* _EXERCISE DATA_
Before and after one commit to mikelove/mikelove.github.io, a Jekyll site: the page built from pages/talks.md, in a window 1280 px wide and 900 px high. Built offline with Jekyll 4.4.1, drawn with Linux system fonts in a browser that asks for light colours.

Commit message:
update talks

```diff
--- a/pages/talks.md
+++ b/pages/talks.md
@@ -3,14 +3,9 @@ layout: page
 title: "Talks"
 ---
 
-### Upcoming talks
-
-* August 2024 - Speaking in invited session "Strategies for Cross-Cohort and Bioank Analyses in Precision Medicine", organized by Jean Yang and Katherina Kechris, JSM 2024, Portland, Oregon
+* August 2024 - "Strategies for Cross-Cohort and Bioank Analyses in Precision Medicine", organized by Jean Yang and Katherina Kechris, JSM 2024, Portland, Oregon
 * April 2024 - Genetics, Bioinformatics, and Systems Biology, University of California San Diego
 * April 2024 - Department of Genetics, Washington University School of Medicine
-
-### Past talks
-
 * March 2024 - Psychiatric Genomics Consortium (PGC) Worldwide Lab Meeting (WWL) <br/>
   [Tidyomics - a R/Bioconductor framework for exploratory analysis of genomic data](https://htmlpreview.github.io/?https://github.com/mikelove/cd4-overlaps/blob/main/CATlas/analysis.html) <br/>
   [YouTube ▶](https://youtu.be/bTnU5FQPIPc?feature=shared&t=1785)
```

* * *

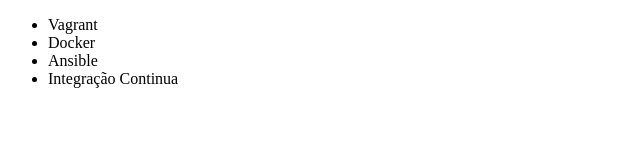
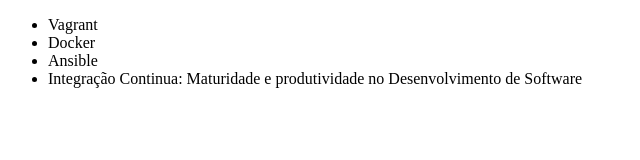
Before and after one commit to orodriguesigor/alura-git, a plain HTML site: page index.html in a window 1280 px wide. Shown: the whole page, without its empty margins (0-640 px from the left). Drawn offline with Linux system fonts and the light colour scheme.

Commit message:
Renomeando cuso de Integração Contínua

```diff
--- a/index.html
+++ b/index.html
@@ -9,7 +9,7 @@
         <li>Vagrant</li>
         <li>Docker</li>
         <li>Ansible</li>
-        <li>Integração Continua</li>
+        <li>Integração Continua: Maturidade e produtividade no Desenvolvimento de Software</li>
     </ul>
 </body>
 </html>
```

* * *

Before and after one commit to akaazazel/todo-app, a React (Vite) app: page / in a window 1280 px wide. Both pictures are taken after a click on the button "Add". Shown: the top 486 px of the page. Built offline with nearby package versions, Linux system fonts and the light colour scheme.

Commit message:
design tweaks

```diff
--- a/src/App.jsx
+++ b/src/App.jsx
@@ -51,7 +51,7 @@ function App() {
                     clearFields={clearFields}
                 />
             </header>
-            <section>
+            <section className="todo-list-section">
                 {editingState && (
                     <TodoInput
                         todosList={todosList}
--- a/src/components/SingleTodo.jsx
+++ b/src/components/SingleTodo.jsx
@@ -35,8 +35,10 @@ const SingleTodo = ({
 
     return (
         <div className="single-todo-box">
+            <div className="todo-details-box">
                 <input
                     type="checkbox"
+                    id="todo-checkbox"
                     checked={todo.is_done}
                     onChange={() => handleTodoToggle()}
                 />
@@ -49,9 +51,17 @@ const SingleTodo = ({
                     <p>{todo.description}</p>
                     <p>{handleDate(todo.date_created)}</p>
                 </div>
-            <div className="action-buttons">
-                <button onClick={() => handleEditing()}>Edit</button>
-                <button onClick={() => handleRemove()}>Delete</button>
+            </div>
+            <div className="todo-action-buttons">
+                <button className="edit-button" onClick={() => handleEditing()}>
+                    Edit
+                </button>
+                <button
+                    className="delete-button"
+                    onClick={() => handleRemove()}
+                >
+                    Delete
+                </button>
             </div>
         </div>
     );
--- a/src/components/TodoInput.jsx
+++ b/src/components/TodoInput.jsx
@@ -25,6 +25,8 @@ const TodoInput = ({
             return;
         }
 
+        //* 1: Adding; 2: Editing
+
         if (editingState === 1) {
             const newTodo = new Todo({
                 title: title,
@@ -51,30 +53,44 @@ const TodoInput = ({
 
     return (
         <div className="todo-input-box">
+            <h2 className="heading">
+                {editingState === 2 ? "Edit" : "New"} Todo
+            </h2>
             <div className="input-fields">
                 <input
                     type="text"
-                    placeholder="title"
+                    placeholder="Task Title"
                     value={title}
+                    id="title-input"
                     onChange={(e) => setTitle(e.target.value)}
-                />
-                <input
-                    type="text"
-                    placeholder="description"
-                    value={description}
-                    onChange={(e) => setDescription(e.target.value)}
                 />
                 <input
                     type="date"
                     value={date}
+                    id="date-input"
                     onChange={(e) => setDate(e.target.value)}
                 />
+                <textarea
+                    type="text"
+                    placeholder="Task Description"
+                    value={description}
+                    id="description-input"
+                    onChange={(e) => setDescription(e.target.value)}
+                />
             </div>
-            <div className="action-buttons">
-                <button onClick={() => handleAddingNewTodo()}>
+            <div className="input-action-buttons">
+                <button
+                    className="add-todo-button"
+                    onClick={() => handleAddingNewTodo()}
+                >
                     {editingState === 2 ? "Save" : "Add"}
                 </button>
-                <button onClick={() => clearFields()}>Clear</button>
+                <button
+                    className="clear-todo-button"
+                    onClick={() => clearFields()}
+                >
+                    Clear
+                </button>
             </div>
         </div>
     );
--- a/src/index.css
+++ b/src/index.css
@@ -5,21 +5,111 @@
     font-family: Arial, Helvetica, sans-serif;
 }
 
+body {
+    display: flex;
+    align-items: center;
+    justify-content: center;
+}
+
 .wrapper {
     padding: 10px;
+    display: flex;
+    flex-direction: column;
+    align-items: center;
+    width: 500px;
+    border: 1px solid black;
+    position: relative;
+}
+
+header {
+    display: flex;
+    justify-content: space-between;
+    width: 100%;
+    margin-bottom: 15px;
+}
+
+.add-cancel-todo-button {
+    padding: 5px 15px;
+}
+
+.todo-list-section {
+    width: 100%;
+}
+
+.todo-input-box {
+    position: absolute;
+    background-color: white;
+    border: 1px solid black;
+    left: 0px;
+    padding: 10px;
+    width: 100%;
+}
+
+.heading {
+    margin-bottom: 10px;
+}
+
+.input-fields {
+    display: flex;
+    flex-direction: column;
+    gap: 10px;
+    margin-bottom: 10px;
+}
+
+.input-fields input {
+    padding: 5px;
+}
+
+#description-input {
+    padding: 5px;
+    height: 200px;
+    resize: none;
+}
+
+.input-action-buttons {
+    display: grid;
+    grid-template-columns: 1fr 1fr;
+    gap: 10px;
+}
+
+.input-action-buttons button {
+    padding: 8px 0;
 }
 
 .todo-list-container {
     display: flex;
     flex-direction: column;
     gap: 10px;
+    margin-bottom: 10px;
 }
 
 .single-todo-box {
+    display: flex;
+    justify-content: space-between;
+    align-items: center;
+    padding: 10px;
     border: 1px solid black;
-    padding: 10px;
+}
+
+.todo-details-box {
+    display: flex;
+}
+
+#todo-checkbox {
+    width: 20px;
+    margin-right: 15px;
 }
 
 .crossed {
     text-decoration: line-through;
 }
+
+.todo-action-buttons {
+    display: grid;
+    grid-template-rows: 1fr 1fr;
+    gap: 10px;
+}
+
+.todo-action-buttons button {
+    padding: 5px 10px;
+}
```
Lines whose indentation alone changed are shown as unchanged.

* _WHAT NEEDS TO BE DONE_
Show a copy of each line from the records above in which the string "clearFields" occurs.

* _EXPECTED ANSWER_
                     clearFields={clearFields}
-                <button onClick={() => clearFields()}>Clear</button>
+                    onClick={() => clearFields()}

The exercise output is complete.